      • Dr Norita Gildea, Department of Physiology, School of Medicine
      • Prof Donal O’Shea, St Columcille's Hospital; St Vincent’s University Hospital and University College Dublin.
      • Prof Sandra Billinger, Kansas University Medical Center.
      • Prof David Poole, Kansas State University.

        Speaking about the research, Dr Egaña said: 
        “This research will help determine optimal exercise training protocols for cerebrovascular function in type 2 diabetes, serving to develop therapeutics to improve brain health.” 

    1. Title of Research Project 

Preterm infant immunomodulation to treat sepsis and brain injury prevention (PLATYPUS)

Name, Title  of Lead PI 
Professor Eleanor Molloy, Professor of Paediatrics & Child Health, Paediatrics
Dept of Paediatrics, School of Medicine, Trinity College Dublin, Consultant Neonatologist & Paediatrician at the Coombe Women and Infant’s University Hospital & Children’s Health Ireland.

Preterm birth is the world's leading cause of death in children under 5 years. Preterm infants have a high risk of infection due to alterations in their immune system that are not completely understood. Inflammation is the body's normal response to infection and although it is essential for resolving infections, when uncontrolled it can cause damage to the body. In preterm infants infections and inflammation in the intestine (necrotising enterocolitis) can result in brain injury. We study new ways to predict outcome and responses to treatment, looking to help parents with planning healthcare needs for their baby.
Preterm delivery has a huge global impact and the incidence is increasing with long-lasting health effects with deteriorating outcomes. Improved counting of preterm births, and related outcomes, is a priority of the Every Newborn Action Plan, led by UNICEF and WHO, and will be crucial to achieving national Sustainable Development Goals (SDGs) to end preventable new-born and child deaths by 2030. We are aiming to contribute towards improving the accuracy and timely diagnosis of sepsis in neonates using immunological biomarkers as predictors of outcomes, and exploring potential immunodulatory medications.

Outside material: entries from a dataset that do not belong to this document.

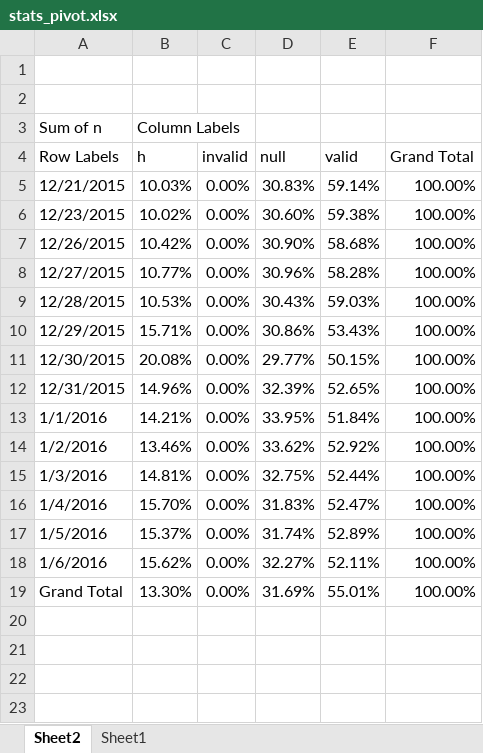
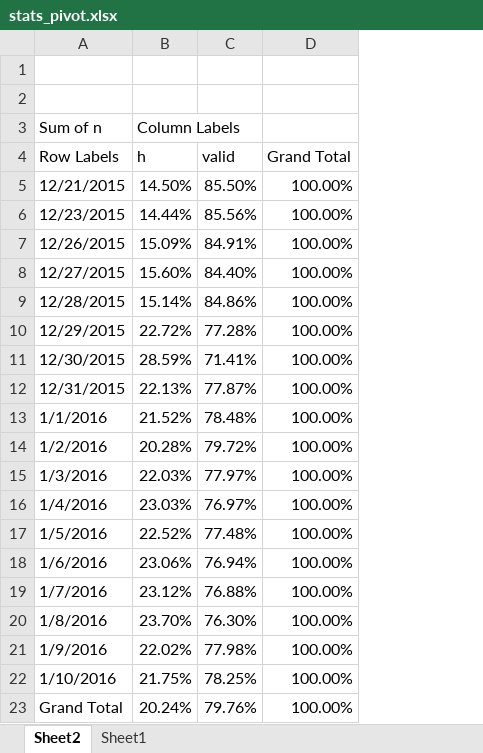
Before and after one commit to shahar-siegman/old_projects, an Excel workbook: sandbox/redshift_monitor/stats_pivot.xlsx, sheet Sheet2, drawn as a sheet; values as stored, in another font and other column widths than the file's, no borders; charts and pictures not drawn; removed rows and columns are numbered as before the commit, all else as after; the diff names each change by its address in the sheet, - before the commit and + after, or states it on an @@ line.

```diff
--- a/sandbox/redshift_monitor/stats_pivot.xlsx (sheet Sheet2)
+++ b/sandbox/redshift_monitor/stats_pivot.xlsx (sheet Sheet2)
-column C (invalid), rows 5-19: all 0.00%
-column D (null), rows 5-19: 30.83% | 30.60% | 30.90% | 30.96% | 30.43% | 30.86% | 29.77% | 32.39% | 33.95% | 33.62% | 32.75% | 31.83% | 31.74% | 32.27% | 31.69%
-B5 (h): 10.03%
+B5 (h): 14.50%
-C5 (valid): 59.14%
+C5 (valid): 85.50%
-B6 (h): 10.02%
+B6 (h): 14.44%
-C6 (valid): 59.38%
+C6 (valid): 85.56%
-B7 (h): 10.42%
+B7 (h): 15.09%
-C7 (valid): 58.68%
+C7 (valid): 84.91%
-B8 (h): 10.77%
+B8 (h): 15.60%
-C8 (valid): 58.28%
+C8 (valid): 84.40%
-B9 (h): 10.53%
+B9 (h): 15.14%
-C9 (valid): 59.03%
+C9 (valid): 84.86%
-B10 (h): 15.71%
+B10 (h): 22.72%
-C10 (valid): 53.43%
+C10 (valid): 77.28%
-B11 (h): 20.08%
+B11 (h): 28.59%
-C11 (valid): 50.15%
+C11 (valid): 71.41%
-B12 (h): 14.96%
+B12 (h): 22.13%
-C12 (valid): 52.65%
+C12 (valid): 77.87%
-B13 (h): 14.21%
+B13 (h): 21.52%
-C13 (valid): 51.84%
+C13 (valid): 78.48%
-B14 (h): 13.46%
+B14 (h): 20.28%
-C14 (valid): 52.92%
+C14 (valid): 79.72%
-B15 (h): 14.81%
+B15 (h): 22.03%
-C15 (valid): 52.44%
+C15 (valid): 77.97%
-B16 (h): 15.70%
+B16 (h): 23.03%
-C16 (valid): 52.47%
+C16 (valid): 76.97%
-B17 (h): 15.37%
+B17 (h): 22.52%
-C17 (valid): 52.89%
+C17 (valid): 77.48%
-B18 (h): 15.62%
+B18 (h): 23.06%
-C18 (valid): 52.11%
+C18 (valid): 76.94%
+row 19: 1/7/2016 | 23.12% | 76.88% | 100.00%
+row 20: 1/8/2016 | 23.70% | 76.30% | 100.00%
+row 21: 1/9/2016 | 22.02% | 77.98% | 100.00%
+row 22: 1/10/2016 | 21.75% | 78.25% | 100.00%
-B23 (h): 13.30%
+B23 (h): 20.24%
-C23 (valid): 55.01%
+C23 (valid): 79.76%
```
Also changed, not shown: sheet Sheet1, charts or pictures, 6 other files.
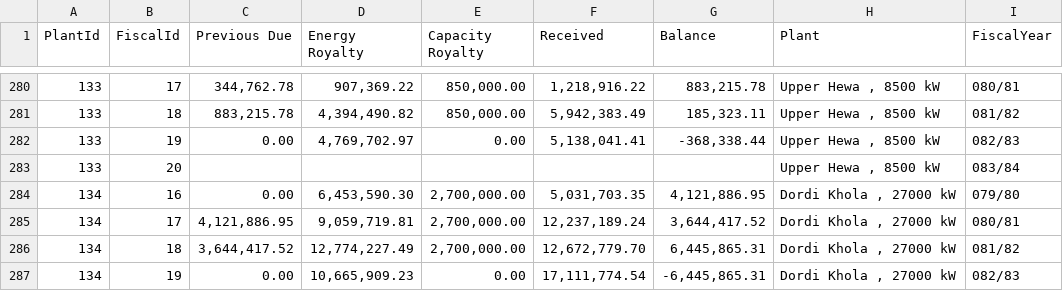
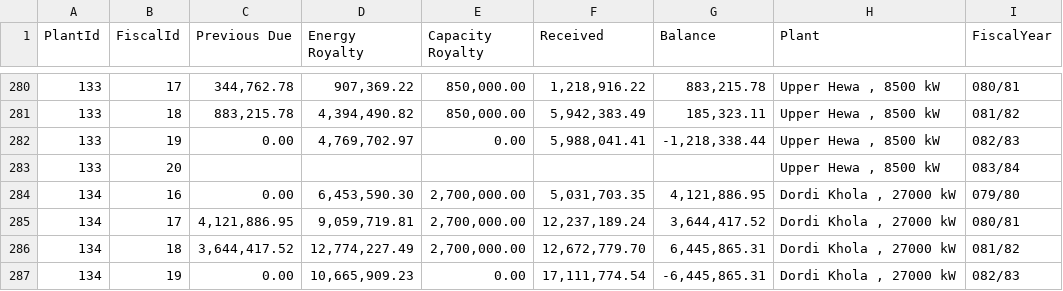
Before and after one commit to bikakhilesh/nepal-hydro-royalty, a CSV file: rms_summary.csv, drawn as a sheet; only a part is shown, gaps mark what is left out.

```diff
--- a/rms_summary.csv
+++ b/rms_summary.csv
@@ -281,3 +281,3 @@ PlantId,FiscalId,Previous Due,Energy Royalty,Capacity Royalty,Received,Balance,P
 133,18,"883,215.78","4,394,490.82","850,000.00","5,942,383.49","185,323.11","Upper Hewa , 8500 kW",081/82
-133,19,0.00,"4,769,702.97",0.00,"5,138,041.41","-368,338.44","Upper Hewa , 8500 kW",082/83
+133,19,0.00,"4,769,702.97",0.00,"5,988,041.41","-1,218,338.44","Upper Hewa , 8500 kW",082/83
 133,20,,,,,,"Upper Hewa , 8500 kW",083/84
```
Also changed, not shown: rms_summary_clean.csv, 3 other files.
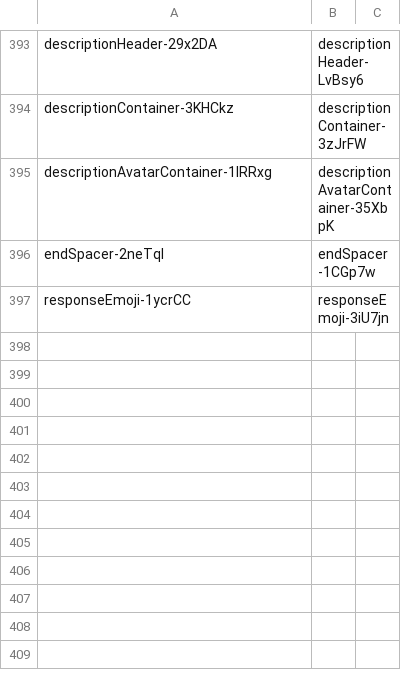
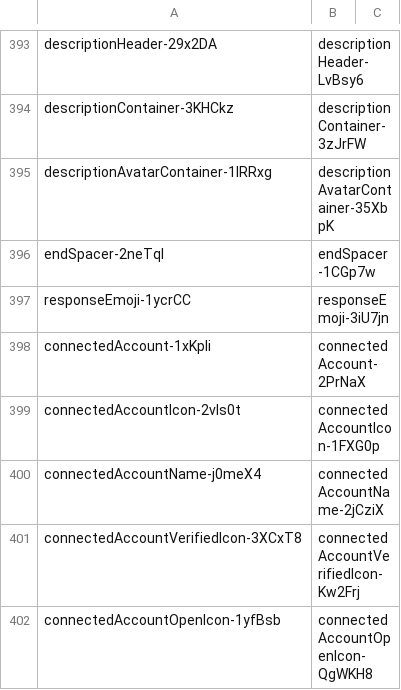
Before and after one commit to qwerasd205/DiscordClassChanges, a CSV file: differences.csv, drawn as a sheet; only a part is shown, gaps mark what is left out.

Commit message:
"40532.dabbc94ceb39134cab61.css"

```diff
--- a/differences.csv
+++ b/differences.csv
@@ -397 +397,6 @@ endSpacer-2neTqI,endSpacer-1CGp7w
 responseEmoji-1ycrCC,responseEmoji-3iU7jn
+connectedAccount-1xKpli,connectedAccount-2PrNaX
+connectedAccountIcon-2vls0t,connectedAccountIcon-1FXG0p
+connectedAccountName-j0meX4,connectedAccountName-2jCziX
+connectedAccountVerifiedIcon-3XCxT8,connectedAccountVerifiedIcon-Kw2Frj
+connectedAccountOpenIcon-1yfBsb,connectedAccountOpenIcon-QgWKH8
```
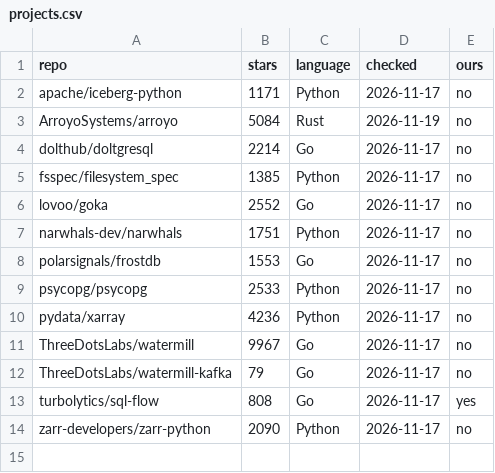
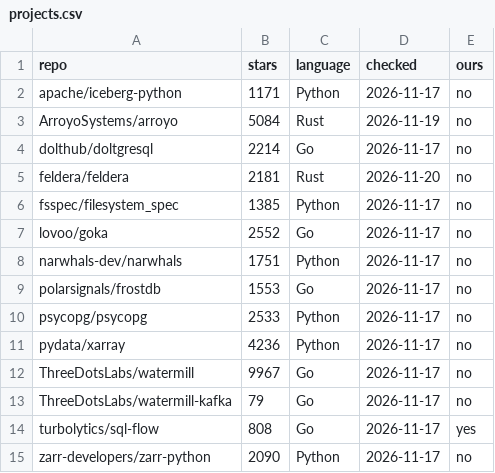
Before and after one commit to turbolytics/temper, a CSV file: findings/projects.csv, drawn as a sheet.

```diff
--- a/findings/projects.csv
+++ b/findings/projects.csv
@@ -4,2 +4,3 @@ ArroyoSystems/arroyo,5084,Rust,2026-11-19,no
 dolthub/doltgresql,2214,Go,2026-11-17,no
+feldera/feldera,2181,Rust,2026-11-20,no
 fsspec/filesystem_spec,1385,Python,2026-11-17,no
```
Also changed, not shown: findings/findings.csv, 7 other files.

We also aim to improve educational materials and communication with parents and families regarding management of preterm sepsis, Necrotizing enterocolitis (NEC) and longer-term follow-up by developing a consensus neonatal sepsis definition. The end goal is a standardised care and collaboration as seen in adult and paediatric sepsis which will ultimately improve neurodevelopmental outcomes.


      • Dr. Paul Downey, Consultant Pathologist, National Maternity hospital
      • Dr. Anne Doolan, Director of Paediatrics, Coombe Women’s and Infant’s University Hospital
      • Prof. Tobias Strunk, Consultant Neonatologist, The University of Western Australia
      • Dr. Ann Hickey, Director of Neonatology, Children Health Ireland (CHI) at Crumlin and Temple Street
      • Prof. Sri Paran, Consultant Paediatric Surgeon, Children Health Ireland (CHI) at Crumlin
      • Dr. Arthur White, Assistant Professor in Statistics and Optimization, Trinity College Dublin
      • Ms. Mandy Daly, Director of Advocacy and Policy Making, Irish Neonatal Health Alliance
      • Prof. Camilla Martin, Prof. of Paediatrics, Harvard Medical School
      • Prof. Afif El-Khuffash, Consultant Neonatologist, Children Health Ireland (CHI) at Temple Street

Speaking about the award, Professor Molloy said: 
“This award gives us the opportunity to work with parents and international collaborative partners in the USA and Australia to improve outcomes for babies born preterm and at risk of neurodevelopmental problems.”